Mark S. Rea, Professor of Architecture and Cognitive Sciences at the Lighting Research Center (LRC) at Rensselaer Polytechnic Institute, has agreed to chair a task group with Underwriters Laboratories Inc. (UL) working to develop a recommended practice for the specification, measurement and application of lighting to support circadian entrainment of individuals in daytime work environments.
The task group will produce a set of practical recommendations and methods, grounded in science, that can be broadly implemented by addressing how to specify lighting for daytime applications, how to accurately measure circadian light, and how specification can be achieved, not only through the use of ceiling fixtures, but also by windows, skylights, luminous panels, and plug-in lighting.
The members of the task group are:
- Chris Brown, CEO of Nextgen Lighting and Former CEO of Wiedenbach Brown
- J. Thomas Chapin, Vice President Corporate Research at Underwriters Laboratories Inc.
- Lei Deng, New Technology Manager and Digital Thread Leader at Current, powered by GE
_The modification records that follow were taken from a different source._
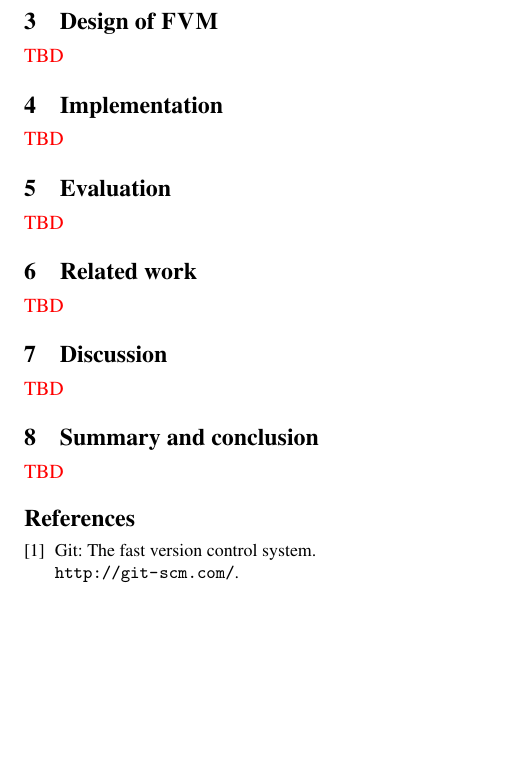
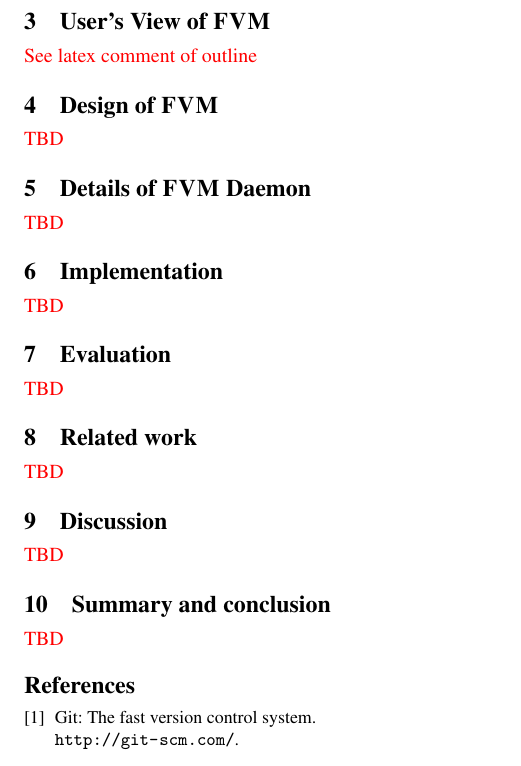
Before and after one commit to haowu4682/fvm, a LaTeX document (doc/usenix/fvm.ltx, which reads doc/usenix/daemon.tex, doc/usenix/userview.tex): part of page 2 of 2, cut at the place of the change. Compiled offline with pdfLaTeX.

Commit message:
infastructure for design sections

```diff
--- /dev/null
+++ b/doc/usenix/daemon.tex
@@ -0,0 +1,3 @@
+\section{Details of \Sys Daemon}
+
+\textred{TBD}
--- a/doc/usenix/fvm.ltx
+++ b/doc/usenix/fvm.ltx
@@ -21,7 +21,9 @@ The University of Texas at Austin}
 \input{abstract}
 \input{intro}
 \input{motivation}
+\input{userview}
 \input{design}
+\input{daemon}
 \input{impl}
 \input{eval}
 \input{relwork}
--- /dev/null
+++ b/doc/usenix/userview.tex
@@ -0,0 +1,3 @@
+\section{User's View of \Sys}
+
+\textred{See latex comment of outline}
```
Also changed, not shown: doc/usenix/outline.txt (+2 -0 lines), doc/usenix/design.tex (line endings or trailing spaces).
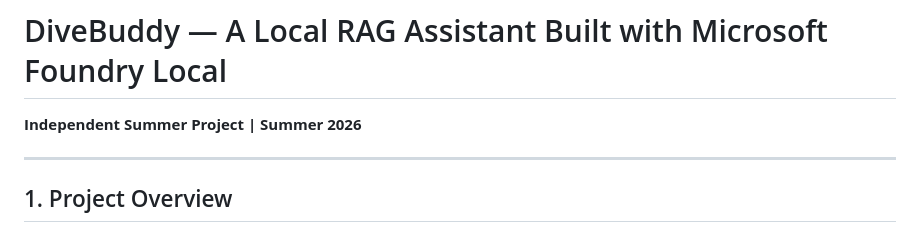
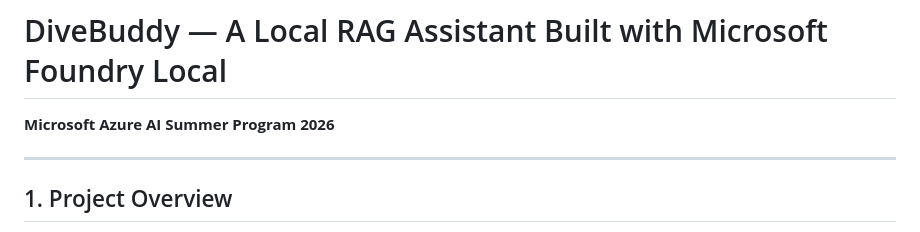
Before and after one commit to tuna-kemer/local-rag-diving-assistant, a Markdown page: README.md, the part around the change. GitHub-like rendering.

```diff
--- a/README.md
+++ b/README.md
@@ -1,6 +1,6 @@
 # DiveBuddy — A Local RAG Assistant Built with Microsoft Foundry Local
 
-**Independent Summer Project | Summer 2026**
+**Microsoft Azure AI Summer Program 2026**
 
 ---
 
```
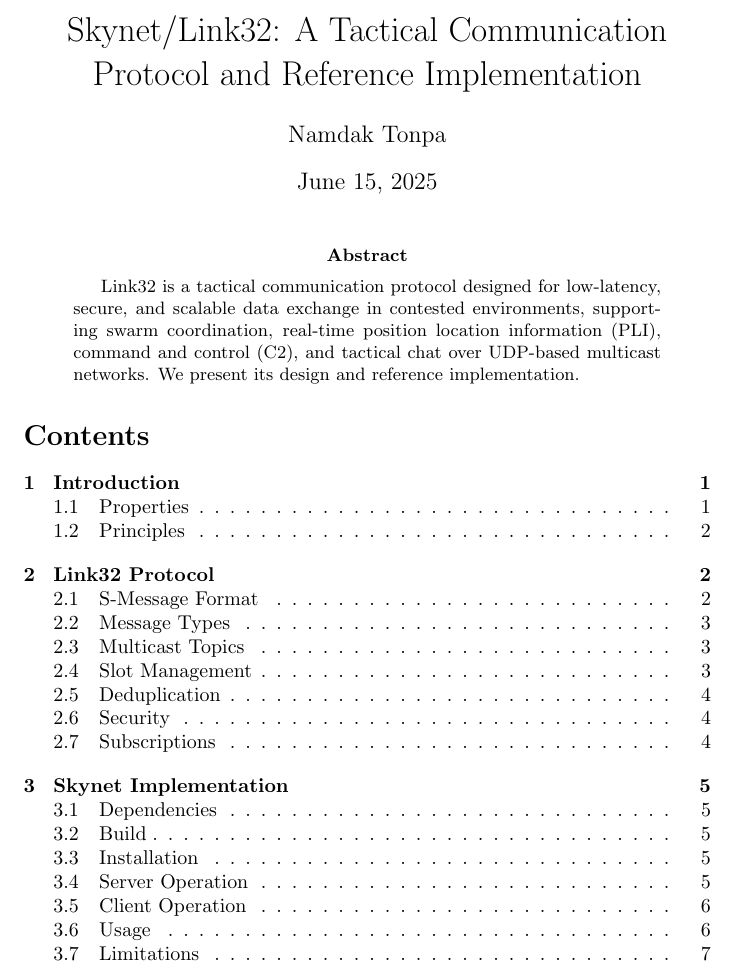
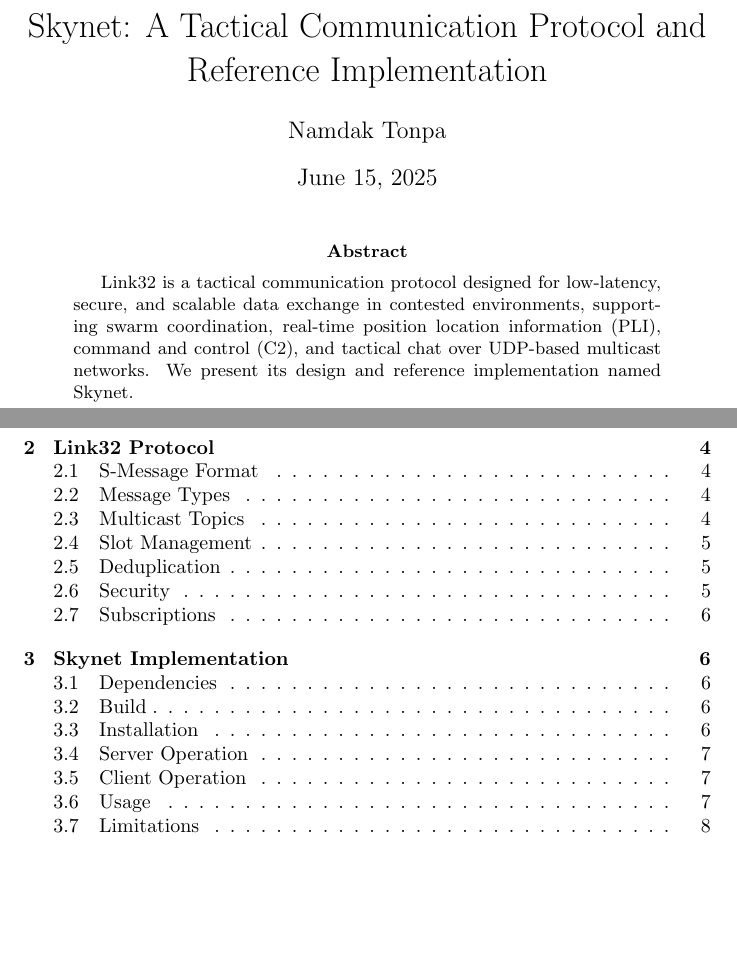
Before and after one commit to BitEdits/skynet, a LaTeX paper (doc/skynet.tex): part of page 1 of 10 before the commit and two parts of pages 1 and 2 of 11 after it, the two joined at a grey line, cut so that both start at the same text, the shorter picture padded with empty space. The pictures show the PDF file doc/skynet.pdf that the author committed with the source.

Commit message:
skynet.pdf

```diff
--- a/doc/skynet.tex
+++ b/doc/skynet.tex
@@ -4,7 +4,7 @@
 
 \begin{document}
 
-\title{Skynet/Link32: A Tactical Communication Protocol and Reference Implementation}
+\title{Skynet: A Tactical Communication Protocol and Reference Implementation}
 \author{Namdak Tonpa}
 \date{June 15, 2025}
 \maketitle
@@ -13,11 +13,14 @@
 Link32 is a tactical communication protocol designed for low-latency, secure,
 and scalable data exchange in contested environments, supporting swarm coordination,
 real-time position location information (PLI), command and control (C2), and tactical
-chat over UDP-based multicast networks. We present its design and reference implementation.
+chat over UDP-based multicast networks.
+We present its design and reference implementation named Skynet.
 \end{abstract}
 
+\newpage
 \tableofcontents
 
+\newpage
 \section{Introduction}
 Link32 is a tactical communication protocol inspired by standards such as VMF, LINK16,
 TSM, SRW, and MQTT, tailored for military applications requiring robust, low-latency,
@@ -289,7 +292,7 @@ framework, the hierarchy ensures military-grade performance, including latency b
 Compared to alternative designs, such as flat or centralized structures, this approach
 excels in dynamic, resilient scenarios, providing robust and scalable QoS management.
 
-\subsubsection{Flat QoS Structure}
+\subsection{Flat QoS Structure}
 A flat QoS structure assigns slots directly to Network Protocol Groups (NPGs) based
 on their QoS profiles, without intermediate bearer or entity layers. For example,
 an NPG like \texttt{SKYNET\_NPG\_C2} might be statically allocated three slots with
```
Also changed, not shown: doc/skynet.pdf, doc/skynet.tex (14 more changed lines).
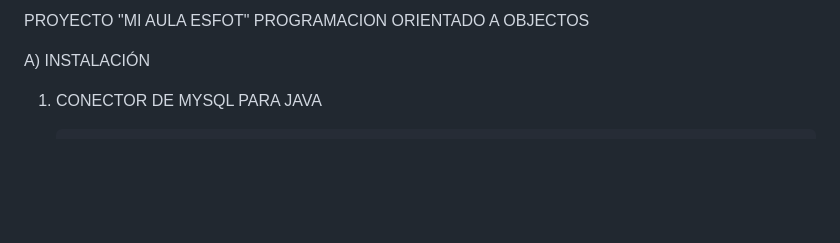
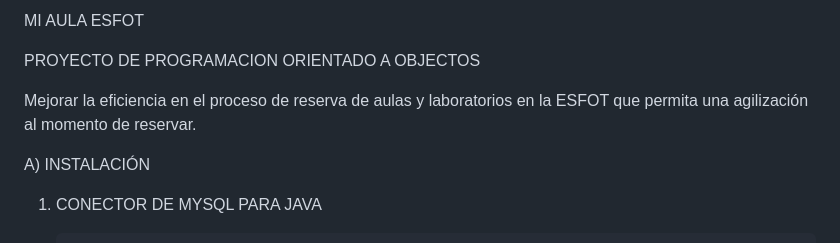
Before and after one commit to StalinMuela/Proyecto_DMuela, a Markdown page: README.md, the part around the change. Drawn GitHub-style; blank space fills up the shorter version.

Commit message:
Finish README.md

```diff
--- a/README.md
+++ b/README.md
@@ -1,4 +1,10 @@
-PROYECTO "MI AULA ESFOT" PROGRAMACION ORIENTADO A OBJECTOS
+MI AULA ESFOT
+
+PROYECTO DE PROGRAMACION ORIENTADO A OBJECTOS
+
+Mejorar la eficiencia en el proceso de reserva de aulas y laboratorios en la ESFOT que permita una agilización al momento de reservar.
+
+
 
 A) INSTALACIÓN
 
```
- Mariana Figueiro, LRC Director and Professor, Rensselaer Polytechnic Institute
- Alan Lewis, Consultant in Physiological Optics and Former President of the New England College of Optometry
- Ignacio Provencio, Professor of Biology at the University of Virginia, who discovered the photopigment melanopsin
- Govi Rao, President and CEO at Noveda Technologies
- Christopher Steele, Deputy Director of the Military Operational Medicine Research Program at the U.S. Army Medical Research and Materiel Command
- Bryan Steverson, Program Advisor at the U.S. General Services Administration’s Office of Federal High-Performance Buildings
- Amy Walker, Standards Project Manager at Underwriters Laboratories Inc.
- Edward Yandek, Lighting Consultant, who has led efforts to establish numerous high-profile standards such as Lighting EMC and EMI requirements for FCC Part 18 and ICES-005
The task group will seek input from design professionals, manufacturers, facility owners and scientists, review proposals being considered, vote on the technical merits of each recommendation and draft the recommended practice. The target date for publication of the recommended practice is May 2019.
“It is truly exciting to be part of this groundbreaking work on developing guidelines that can be used across the value chain, from designers and specifiers, to manufacturers and installers,” said task group member Govi Rao. “It will be a significant benefit to the user community to have a demystified and simple framework guiding the diverse approaches worldwide in the delivery of light, driven by rapid technological innovation.”
“Our goal is to investigate all aspects of the recommendations to ensure that the science is correct, to confirm that the methods of implementation can be accurately yet broadly applied, and to inspire a positive change in lighting practice,” said Dr. Rea. “Lighting isn’t just for vision anymore. It’s high time we had a valid, agreed-upon metric and some basic guidelines so that healthy lighting can be effectively delivered to benefit society.”